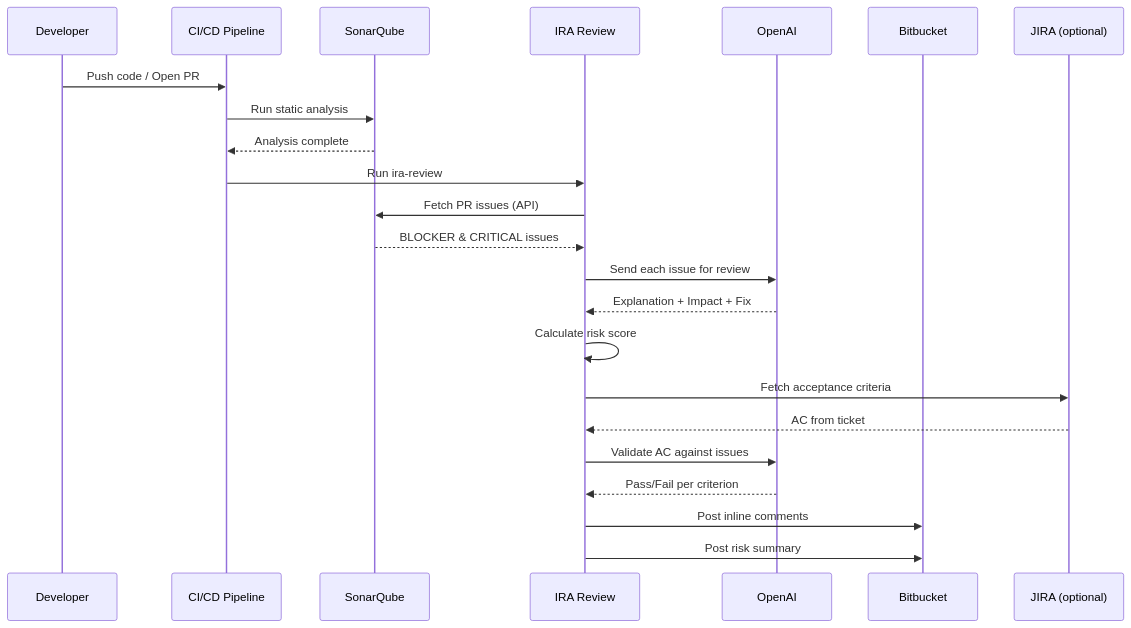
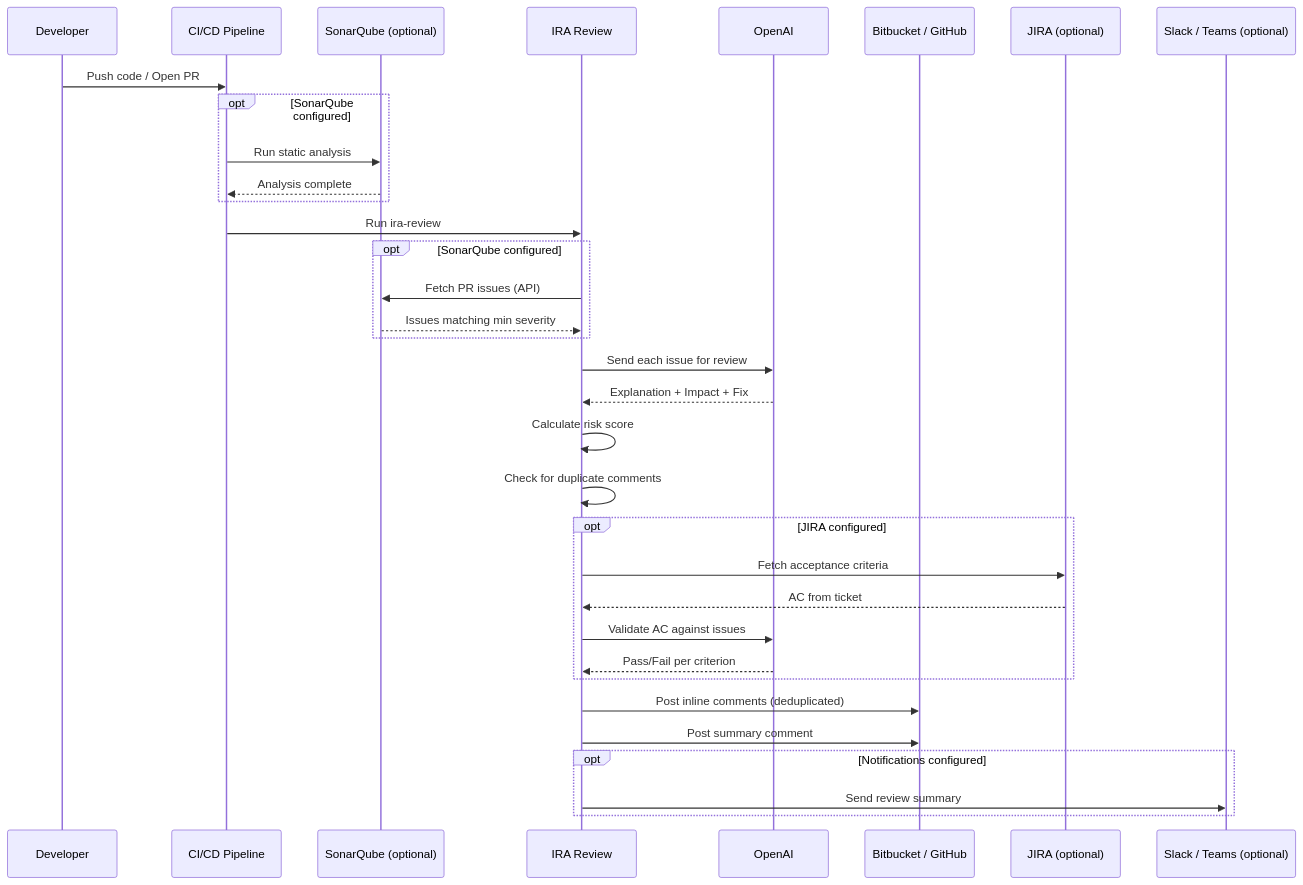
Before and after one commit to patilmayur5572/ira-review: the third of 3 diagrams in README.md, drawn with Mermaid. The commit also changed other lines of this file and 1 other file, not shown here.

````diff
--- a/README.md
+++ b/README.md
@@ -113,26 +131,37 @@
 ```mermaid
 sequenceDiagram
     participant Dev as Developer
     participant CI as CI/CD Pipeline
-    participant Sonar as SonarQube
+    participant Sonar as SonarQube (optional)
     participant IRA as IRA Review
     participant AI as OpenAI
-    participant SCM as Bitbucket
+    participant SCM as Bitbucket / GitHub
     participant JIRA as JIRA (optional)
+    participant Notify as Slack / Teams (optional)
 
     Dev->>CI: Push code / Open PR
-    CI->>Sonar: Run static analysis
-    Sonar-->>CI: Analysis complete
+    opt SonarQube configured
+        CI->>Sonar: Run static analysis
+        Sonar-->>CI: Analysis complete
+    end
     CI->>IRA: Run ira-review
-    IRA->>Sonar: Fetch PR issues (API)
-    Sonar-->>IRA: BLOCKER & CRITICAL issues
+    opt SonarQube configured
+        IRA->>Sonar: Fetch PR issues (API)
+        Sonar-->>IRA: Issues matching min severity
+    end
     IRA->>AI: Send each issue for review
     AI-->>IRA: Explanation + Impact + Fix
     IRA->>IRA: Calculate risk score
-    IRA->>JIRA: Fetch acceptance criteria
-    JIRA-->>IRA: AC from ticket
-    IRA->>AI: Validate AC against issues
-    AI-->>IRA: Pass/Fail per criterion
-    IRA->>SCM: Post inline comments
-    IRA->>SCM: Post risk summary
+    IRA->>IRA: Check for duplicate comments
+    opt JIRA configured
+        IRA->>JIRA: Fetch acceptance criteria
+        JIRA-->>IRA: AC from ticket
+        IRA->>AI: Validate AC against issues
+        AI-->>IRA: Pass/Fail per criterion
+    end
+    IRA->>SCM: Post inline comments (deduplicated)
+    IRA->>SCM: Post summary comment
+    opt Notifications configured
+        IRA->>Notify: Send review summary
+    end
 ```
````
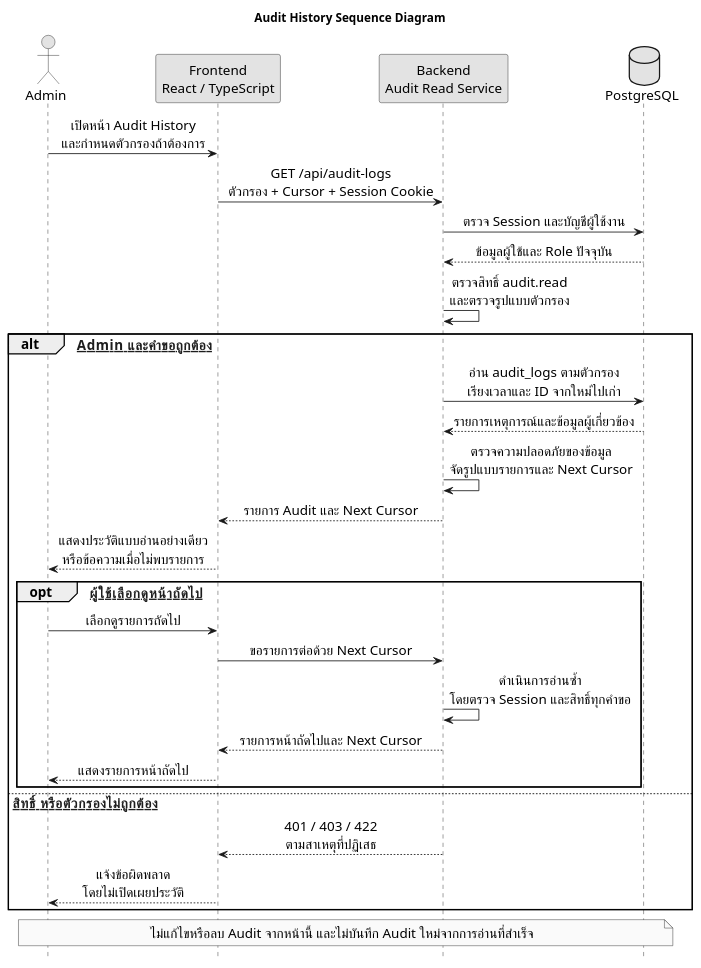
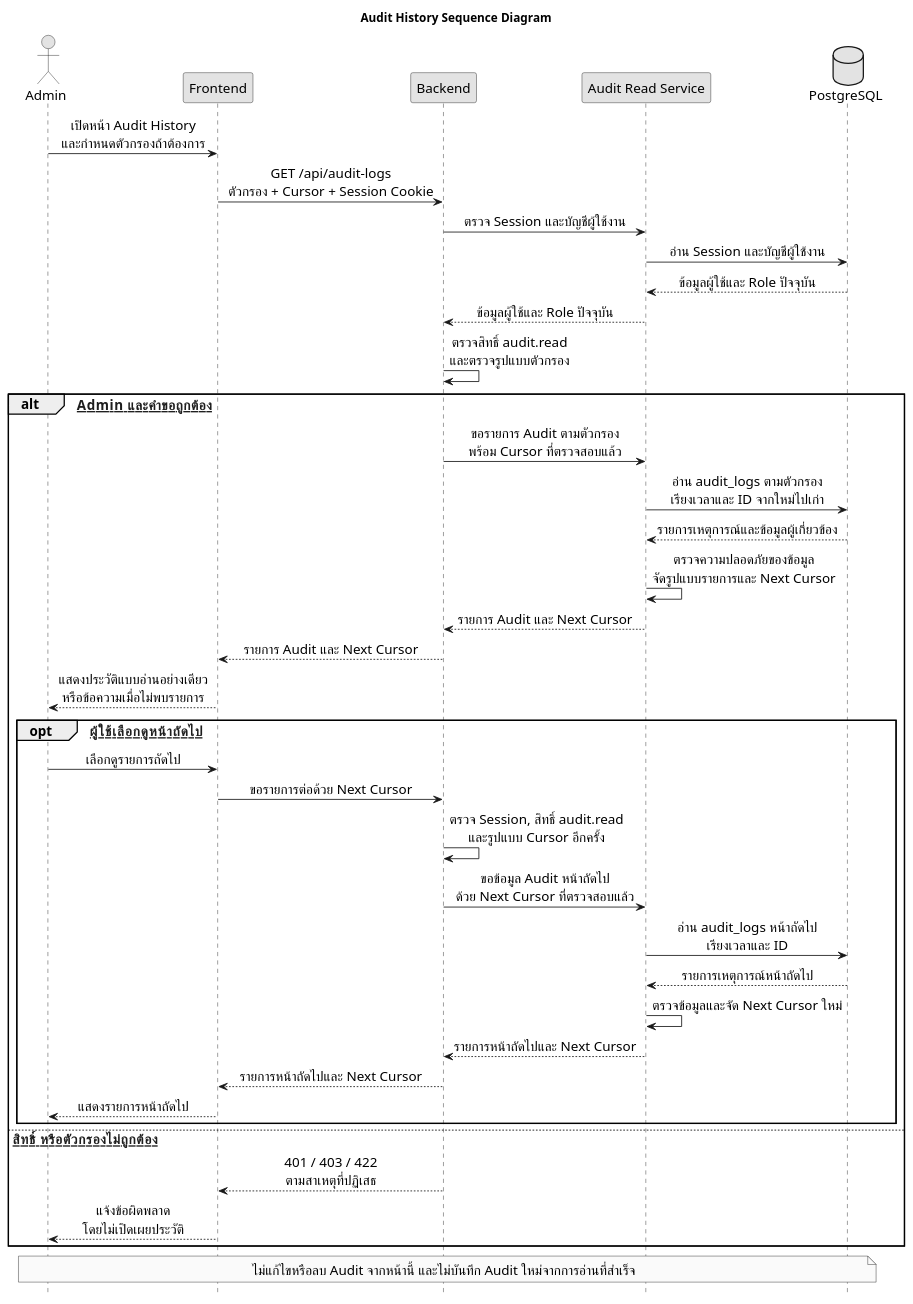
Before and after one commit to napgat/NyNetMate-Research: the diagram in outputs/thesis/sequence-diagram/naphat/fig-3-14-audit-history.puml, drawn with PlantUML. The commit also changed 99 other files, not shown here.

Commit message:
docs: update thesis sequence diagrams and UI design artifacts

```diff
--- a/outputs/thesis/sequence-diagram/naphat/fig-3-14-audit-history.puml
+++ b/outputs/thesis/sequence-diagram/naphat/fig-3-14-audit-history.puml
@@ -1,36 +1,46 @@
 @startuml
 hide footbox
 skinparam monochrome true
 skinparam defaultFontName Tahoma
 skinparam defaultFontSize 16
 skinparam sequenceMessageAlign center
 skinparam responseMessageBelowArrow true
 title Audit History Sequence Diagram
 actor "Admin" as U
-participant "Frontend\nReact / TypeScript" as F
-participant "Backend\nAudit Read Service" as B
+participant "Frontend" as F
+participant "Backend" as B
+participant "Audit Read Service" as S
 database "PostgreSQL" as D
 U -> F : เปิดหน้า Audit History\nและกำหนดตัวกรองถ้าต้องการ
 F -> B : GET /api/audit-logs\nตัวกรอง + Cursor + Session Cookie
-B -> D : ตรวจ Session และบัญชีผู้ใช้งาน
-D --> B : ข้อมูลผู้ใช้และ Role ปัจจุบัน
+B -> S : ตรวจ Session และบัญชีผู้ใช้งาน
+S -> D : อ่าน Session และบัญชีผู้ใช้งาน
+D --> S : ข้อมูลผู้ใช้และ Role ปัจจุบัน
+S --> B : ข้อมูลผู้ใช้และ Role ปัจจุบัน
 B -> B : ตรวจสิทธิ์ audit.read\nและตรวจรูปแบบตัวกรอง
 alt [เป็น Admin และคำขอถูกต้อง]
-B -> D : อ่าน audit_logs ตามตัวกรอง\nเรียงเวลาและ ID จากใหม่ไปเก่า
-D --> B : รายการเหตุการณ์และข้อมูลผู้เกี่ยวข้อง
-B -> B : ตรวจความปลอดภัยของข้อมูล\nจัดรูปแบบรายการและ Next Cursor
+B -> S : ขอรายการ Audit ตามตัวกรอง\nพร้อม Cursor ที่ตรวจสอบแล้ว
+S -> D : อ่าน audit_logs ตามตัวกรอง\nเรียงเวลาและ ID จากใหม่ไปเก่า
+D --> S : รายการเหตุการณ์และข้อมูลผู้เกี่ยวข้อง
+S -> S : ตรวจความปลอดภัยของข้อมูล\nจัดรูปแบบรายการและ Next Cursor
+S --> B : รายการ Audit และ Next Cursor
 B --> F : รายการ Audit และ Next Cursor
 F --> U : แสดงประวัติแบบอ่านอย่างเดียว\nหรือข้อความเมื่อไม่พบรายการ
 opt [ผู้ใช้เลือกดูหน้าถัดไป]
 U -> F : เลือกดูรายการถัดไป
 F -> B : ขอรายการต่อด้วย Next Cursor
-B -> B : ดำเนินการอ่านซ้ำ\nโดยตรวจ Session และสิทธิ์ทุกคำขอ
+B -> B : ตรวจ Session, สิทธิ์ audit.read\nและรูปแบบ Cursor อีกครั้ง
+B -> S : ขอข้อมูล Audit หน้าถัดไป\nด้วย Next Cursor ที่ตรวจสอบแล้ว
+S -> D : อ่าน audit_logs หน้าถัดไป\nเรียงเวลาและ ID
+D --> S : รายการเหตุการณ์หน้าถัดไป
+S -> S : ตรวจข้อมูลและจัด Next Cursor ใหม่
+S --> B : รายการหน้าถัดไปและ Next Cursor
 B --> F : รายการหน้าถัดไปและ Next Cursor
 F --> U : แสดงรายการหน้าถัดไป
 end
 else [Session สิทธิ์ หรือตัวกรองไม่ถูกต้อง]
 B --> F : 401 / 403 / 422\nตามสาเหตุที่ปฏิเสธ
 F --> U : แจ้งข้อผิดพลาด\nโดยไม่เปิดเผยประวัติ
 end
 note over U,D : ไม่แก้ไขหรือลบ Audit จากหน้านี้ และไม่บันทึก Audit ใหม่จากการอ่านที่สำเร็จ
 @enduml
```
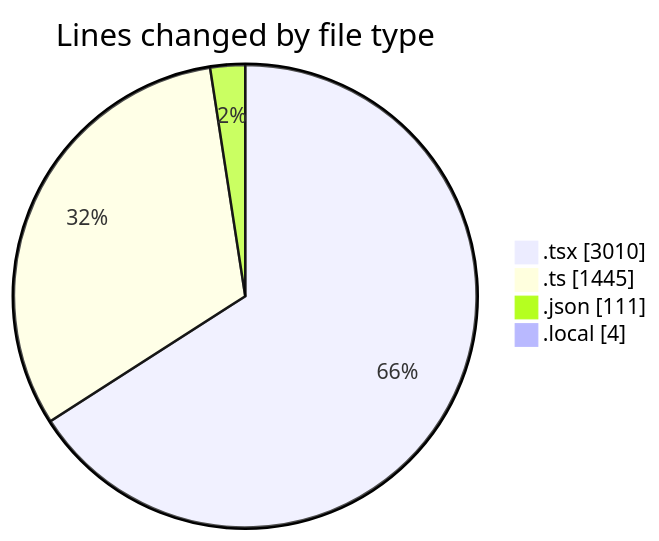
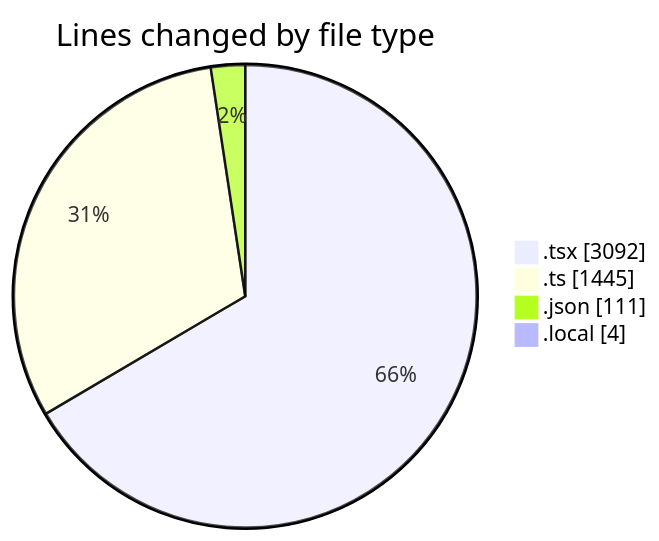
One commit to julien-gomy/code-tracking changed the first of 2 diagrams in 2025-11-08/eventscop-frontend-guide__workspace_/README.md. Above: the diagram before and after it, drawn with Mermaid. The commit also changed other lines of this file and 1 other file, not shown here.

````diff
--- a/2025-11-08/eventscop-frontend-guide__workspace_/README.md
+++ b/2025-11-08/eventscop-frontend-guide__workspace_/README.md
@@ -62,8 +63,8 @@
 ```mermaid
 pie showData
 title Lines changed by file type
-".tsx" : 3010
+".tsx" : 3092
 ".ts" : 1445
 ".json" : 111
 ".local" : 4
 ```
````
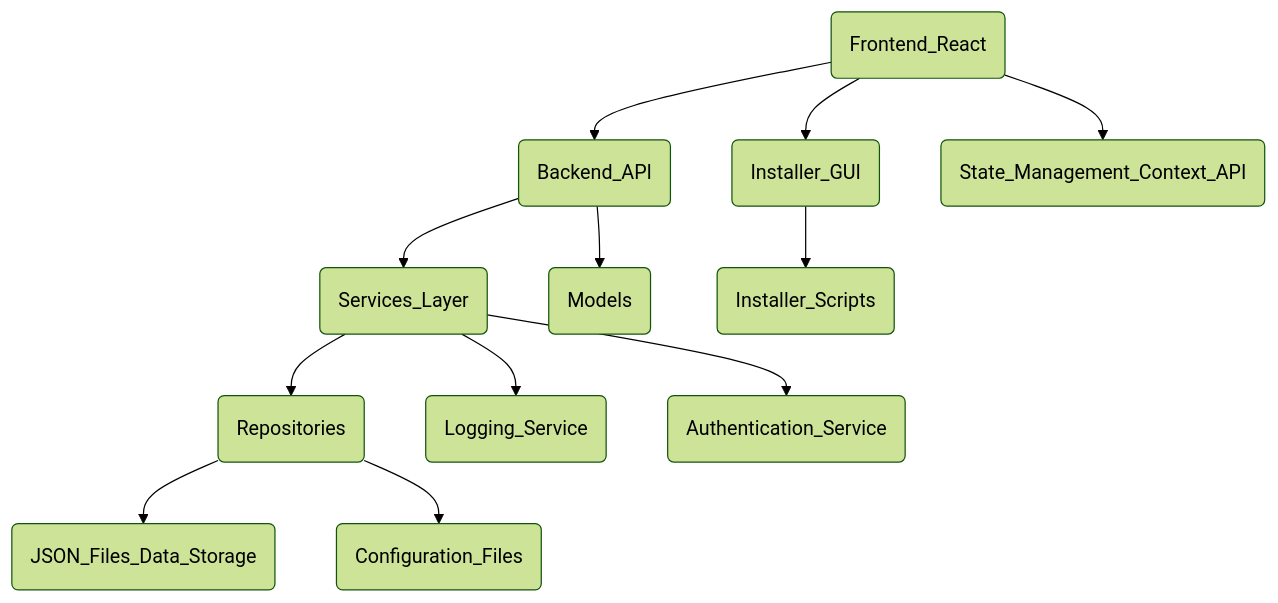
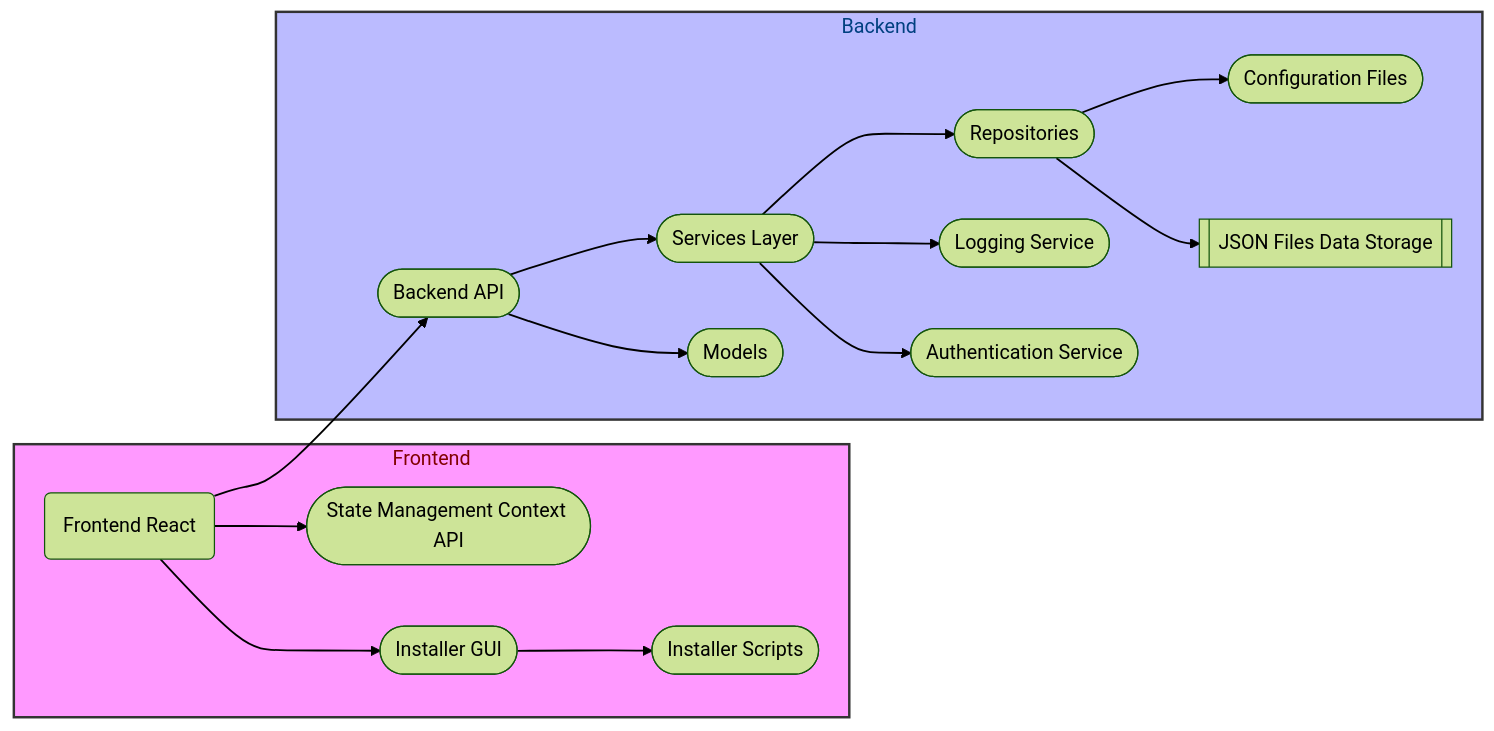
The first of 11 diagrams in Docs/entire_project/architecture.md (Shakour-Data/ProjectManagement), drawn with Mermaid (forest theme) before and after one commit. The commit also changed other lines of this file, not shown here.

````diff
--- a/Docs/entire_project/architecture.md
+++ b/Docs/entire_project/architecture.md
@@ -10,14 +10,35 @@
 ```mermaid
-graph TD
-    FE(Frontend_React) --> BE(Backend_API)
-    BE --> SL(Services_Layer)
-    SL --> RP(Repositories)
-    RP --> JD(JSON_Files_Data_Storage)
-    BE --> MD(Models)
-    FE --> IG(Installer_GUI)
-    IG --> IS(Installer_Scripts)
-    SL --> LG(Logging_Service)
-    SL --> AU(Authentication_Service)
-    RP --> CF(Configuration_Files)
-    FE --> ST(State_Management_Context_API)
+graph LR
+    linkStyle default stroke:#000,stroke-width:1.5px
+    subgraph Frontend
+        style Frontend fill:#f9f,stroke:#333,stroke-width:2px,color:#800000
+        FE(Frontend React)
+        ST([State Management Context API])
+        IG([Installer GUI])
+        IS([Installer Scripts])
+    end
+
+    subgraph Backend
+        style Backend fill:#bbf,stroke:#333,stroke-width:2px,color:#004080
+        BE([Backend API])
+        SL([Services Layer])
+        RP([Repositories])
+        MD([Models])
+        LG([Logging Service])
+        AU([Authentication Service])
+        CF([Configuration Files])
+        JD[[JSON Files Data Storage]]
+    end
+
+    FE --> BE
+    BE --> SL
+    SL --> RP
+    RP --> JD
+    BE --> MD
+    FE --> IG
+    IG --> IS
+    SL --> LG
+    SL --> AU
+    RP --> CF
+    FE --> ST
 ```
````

• _WORK TO BE COMPLETED_
What lines in the data above contain the word "summary"? Show them all.

• _WRITTEN SOLUTION_
-    IRA->>SCM: Post risk summary
+    IRA->>SCM: Post summary comment
+        IRA->>Notify: Send review summary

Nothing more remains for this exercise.